→ Exercise description: Wherever a line in the data below holds "Computational", copy that line.

(Modification records)
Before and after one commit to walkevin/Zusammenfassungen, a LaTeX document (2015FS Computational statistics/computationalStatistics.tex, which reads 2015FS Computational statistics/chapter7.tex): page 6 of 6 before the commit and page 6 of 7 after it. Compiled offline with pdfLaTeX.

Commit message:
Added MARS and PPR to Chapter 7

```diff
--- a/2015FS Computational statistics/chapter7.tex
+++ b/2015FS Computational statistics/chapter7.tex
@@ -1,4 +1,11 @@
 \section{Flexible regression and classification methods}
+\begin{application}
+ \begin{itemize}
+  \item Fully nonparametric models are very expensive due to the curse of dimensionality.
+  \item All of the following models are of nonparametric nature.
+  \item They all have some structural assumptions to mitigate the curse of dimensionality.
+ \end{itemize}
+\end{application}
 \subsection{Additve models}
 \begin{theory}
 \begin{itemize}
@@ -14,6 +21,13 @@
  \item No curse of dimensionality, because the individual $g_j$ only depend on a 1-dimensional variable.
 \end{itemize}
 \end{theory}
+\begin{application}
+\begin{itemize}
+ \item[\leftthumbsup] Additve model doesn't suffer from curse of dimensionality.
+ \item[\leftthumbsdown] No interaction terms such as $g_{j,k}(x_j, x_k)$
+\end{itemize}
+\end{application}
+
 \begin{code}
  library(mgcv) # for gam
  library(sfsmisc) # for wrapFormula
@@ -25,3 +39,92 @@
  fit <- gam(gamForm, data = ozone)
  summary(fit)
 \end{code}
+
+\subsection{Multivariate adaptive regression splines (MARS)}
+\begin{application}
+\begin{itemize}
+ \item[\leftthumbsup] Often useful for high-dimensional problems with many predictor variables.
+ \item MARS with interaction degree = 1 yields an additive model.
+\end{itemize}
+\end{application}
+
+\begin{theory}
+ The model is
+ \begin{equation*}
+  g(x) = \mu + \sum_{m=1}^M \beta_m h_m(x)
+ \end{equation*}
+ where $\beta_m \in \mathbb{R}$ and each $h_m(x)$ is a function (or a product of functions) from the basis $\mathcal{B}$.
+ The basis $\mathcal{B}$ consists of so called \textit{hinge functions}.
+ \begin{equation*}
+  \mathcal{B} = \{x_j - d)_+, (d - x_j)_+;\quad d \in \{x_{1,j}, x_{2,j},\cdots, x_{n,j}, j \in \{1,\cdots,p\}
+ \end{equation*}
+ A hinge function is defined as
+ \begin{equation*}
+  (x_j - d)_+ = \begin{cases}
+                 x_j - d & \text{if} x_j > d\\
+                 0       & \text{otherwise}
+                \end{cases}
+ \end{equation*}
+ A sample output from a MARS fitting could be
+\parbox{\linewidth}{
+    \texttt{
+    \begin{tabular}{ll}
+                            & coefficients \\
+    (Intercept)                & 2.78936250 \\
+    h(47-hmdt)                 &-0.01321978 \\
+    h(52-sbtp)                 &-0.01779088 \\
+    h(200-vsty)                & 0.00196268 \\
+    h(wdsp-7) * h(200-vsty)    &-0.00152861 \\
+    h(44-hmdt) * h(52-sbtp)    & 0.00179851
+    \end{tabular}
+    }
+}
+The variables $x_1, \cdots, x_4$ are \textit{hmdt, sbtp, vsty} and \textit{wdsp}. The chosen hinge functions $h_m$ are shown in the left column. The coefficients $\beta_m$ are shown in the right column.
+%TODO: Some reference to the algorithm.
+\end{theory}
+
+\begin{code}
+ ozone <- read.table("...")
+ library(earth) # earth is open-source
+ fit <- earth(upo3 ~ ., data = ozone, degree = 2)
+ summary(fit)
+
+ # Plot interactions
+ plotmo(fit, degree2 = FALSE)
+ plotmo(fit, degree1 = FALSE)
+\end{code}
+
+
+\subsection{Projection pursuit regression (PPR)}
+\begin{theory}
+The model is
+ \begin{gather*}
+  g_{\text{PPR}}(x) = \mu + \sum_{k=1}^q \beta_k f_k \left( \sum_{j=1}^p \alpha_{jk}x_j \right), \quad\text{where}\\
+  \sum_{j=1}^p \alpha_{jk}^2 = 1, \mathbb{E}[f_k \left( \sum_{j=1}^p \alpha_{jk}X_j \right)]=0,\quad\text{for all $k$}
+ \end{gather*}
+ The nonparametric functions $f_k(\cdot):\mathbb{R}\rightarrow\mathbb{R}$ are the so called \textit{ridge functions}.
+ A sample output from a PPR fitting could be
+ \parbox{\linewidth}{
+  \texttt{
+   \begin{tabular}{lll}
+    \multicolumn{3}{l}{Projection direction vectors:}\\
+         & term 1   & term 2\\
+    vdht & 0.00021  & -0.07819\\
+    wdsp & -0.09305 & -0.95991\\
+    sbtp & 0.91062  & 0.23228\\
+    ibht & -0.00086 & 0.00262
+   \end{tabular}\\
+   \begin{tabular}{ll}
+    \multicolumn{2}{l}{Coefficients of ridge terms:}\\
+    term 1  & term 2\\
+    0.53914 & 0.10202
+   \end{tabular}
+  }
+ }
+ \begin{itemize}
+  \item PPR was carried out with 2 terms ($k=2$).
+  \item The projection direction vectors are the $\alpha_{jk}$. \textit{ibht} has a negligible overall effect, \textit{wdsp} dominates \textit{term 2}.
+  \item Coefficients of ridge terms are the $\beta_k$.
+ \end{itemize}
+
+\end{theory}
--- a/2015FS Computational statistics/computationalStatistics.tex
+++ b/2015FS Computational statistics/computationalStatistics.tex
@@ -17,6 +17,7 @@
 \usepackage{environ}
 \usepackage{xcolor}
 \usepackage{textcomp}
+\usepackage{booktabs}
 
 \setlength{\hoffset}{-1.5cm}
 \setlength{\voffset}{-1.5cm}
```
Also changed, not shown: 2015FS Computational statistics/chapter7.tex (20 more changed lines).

→ Written response:
Before and after one commit to walkevin/Zusammenfassungen, a LaTeX document (2015FS Computational statistics/computationalStatistics.tex, which reads 2015FS Computational statistics/chapter7.tex): page 6 of 6 before the commit and page 6 of 7 after it. Compiled offline with pdfLaTeX.
--- a/2015FS Computational statistics/chapter7.tex
+++ b/2015FS Computational statistics/chapter7.tex
--- a/2015FS Computational statistics/computationalStatistics.tex
+++ b/2015FS Computational statistics/computationalStatistics.tex
Also changed, not shown: 2015FS Computational statistics/chapter7.tex (20 more changed lines).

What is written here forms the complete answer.